Records contained in a dataset:
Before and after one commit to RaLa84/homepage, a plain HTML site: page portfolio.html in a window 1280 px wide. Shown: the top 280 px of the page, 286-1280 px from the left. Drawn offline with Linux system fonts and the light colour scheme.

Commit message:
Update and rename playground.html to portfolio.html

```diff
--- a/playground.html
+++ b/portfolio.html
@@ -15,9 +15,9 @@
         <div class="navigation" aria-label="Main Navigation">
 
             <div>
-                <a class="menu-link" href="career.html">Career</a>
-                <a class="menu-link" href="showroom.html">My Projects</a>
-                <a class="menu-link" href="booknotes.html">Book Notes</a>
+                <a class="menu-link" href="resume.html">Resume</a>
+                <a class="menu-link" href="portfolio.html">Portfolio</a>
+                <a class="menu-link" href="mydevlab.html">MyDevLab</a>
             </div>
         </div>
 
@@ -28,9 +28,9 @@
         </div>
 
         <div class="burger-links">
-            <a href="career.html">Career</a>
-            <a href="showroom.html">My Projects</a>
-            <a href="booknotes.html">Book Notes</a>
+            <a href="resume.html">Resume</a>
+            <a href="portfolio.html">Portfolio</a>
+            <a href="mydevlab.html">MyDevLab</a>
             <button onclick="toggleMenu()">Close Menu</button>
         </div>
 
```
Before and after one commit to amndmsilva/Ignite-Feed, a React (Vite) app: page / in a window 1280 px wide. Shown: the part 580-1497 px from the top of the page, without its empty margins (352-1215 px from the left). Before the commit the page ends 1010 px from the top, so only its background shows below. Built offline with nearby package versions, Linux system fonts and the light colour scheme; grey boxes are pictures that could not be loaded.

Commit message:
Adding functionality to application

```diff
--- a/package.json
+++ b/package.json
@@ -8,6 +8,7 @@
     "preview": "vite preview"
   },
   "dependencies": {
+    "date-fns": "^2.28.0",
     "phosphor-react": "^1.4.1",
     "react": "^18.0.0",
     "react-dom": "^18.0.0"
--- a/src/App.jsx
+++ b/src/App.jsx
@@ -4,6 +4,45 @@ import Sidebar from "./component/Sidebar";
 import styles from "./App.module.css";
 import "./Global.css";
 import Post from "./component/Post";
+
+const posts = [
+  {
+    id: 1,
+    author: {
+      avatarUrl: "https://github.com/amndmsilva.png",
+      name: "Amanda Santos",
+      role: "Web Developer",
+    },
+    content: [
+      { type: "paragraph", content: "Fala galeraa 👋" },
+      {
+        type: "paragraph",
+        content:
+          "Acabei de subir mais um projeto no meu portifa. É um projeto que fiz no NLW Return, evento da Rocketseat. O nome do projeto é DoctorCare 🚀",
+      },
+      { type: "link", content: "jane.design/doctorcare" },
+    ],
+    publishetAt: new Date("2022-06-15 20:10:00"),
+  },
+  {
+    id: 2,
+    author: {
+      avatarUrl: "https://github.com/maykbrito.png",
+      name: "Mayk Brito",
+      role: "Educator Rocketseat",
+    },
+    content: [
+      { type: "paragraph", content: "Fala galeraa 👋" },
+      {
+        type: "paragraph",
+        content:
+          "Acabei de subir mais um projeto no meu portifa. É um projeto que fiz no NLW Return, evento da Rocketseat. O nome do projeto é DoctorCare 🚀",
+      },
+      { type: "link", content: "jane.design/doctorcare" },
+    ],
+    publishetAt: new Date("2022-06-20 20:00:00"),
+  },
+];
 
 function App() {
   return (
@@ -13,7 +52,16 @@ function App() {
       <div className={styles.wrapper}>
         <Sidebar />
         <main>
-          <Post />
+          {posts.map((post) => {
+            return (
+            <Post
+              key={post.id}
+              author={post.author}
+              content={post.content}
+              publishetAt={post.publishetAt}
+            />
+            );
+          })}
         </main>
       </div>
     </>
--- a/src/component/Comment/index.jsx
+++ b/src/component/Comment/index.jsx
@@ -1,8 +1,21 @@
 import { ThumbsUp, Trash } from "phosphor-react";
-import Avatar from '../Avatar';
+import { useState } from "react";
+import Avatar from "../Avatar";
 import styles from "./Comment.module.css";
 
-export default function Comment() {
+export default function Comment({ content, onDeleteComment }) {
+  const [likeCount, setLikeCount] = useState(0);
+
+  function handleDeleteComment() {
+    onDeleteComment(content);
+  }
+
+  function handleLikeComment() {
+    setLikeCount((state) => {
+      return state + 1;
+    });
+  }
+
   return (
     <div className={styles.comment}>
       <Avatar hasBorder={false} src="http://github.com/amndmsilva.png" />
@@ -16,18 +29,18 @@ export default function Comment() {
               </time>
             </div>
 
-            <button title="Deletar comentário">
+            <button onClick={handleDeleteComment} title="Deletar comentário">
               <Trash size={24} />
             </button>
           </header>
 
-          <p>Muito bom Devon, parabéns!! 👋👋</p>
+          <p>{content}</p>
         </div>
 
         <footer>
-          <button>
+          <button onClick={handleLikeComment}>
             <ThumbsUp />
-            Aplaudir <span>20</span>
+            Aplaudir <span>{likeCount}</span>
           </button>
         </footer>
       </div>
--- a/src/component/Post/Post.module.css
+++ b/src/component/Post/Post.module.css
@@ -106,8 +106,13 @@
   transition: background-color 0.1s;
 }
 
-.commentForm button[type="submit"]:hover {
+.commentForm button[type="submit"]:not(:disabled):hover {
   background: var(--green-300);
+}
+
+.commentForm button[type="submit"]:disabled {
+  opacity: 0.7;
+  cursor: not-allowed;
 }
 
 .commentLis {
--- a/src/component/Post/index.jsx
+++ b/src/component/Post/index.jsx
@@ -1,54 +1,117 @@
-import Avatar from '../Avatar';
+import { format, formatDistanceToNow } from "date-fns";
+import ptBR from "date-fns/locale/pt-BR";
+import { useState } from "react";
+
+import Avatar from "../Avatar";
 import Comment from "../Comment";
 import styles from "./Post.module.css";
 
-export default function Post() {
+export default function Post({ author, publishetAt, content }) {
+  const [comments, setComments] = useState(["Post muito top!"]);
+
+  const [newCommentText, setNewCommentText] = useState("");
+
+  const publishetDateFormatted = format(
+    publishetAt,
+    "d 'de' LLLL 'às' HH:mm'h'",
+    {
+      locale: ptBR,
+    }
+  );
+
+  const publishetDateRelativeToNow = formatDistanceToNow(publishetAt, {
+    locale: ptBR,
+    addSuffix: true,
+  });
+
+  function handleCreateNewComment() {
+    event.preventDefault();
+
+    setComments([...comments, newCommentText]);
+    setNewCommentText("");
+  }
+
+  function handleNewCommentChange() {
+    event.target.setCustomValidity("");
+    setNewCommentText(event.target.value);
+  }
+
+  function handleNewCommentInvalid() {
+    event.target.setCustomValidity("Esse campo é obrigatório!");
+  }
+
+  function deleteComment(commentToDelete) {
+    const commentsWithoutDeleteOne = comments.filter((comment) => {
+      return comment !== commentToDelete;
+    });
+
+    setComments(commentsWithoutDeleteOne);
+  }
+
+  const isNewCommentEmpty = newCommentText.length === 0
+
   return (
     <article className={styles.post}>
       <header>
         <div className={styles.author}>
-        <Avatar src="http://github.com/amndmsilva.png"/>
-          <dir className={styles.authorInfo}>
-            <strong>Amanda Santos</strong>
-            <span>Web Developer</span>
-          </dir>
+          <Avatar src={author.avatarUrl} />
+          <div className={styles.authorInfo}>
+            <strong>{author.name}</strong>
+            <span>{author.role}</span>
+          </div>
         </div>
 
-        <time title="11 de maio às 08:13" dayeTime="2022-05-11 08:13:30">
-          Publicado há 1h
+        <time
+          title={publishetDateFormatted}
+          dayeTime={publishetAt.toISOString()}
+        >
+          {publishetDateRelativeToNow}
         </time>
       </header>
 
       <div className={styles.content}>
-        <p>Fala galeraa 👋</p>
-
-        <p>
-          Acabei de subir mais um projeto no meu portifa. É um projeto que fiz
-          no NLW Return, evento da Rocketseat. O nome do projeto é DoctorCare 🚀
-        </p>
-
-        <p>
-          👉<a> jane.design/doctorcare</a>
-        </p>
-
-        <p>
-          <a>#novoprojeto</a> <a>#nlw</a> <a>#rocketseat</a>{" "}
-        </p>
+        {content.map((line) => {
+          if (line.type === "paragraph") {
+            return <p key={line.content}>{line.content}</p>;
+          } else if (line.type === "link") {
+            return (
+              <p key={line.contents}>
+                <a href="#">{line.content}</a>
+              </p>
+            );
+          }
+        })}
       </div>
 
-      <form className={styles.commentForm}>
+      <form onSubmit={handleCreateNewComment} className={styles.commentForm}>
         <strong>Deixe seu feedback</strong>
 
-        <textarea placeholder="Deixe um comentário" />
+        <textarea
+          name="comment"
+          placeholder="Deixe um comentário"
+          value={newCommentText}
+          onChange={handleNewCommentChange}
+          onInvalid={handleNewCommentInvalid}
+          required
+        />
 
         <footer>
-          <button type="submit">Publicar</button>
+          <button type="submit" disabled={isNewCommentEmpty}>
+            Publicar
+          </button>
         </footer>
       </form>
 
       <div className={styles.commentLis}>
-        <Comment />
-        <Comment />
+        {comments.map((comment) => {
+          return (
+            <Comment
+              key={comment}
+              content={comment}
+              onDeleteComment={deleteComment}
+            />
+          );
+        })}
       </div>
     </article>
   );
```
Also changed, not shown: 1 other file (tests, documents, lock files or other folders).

**WHAT TO DO**
Which lines of the data contain the string "title"? Copy each one.

**RESPONSE**
-            <button title="Deletar comentário">
+            <button onClick={handleDeleteComment} title="Deletar comentário">
-        <time title="11 de maio às 08:13" dayeTime="2022-05-11 08:13:30">
+          title={publishetDateFormatted}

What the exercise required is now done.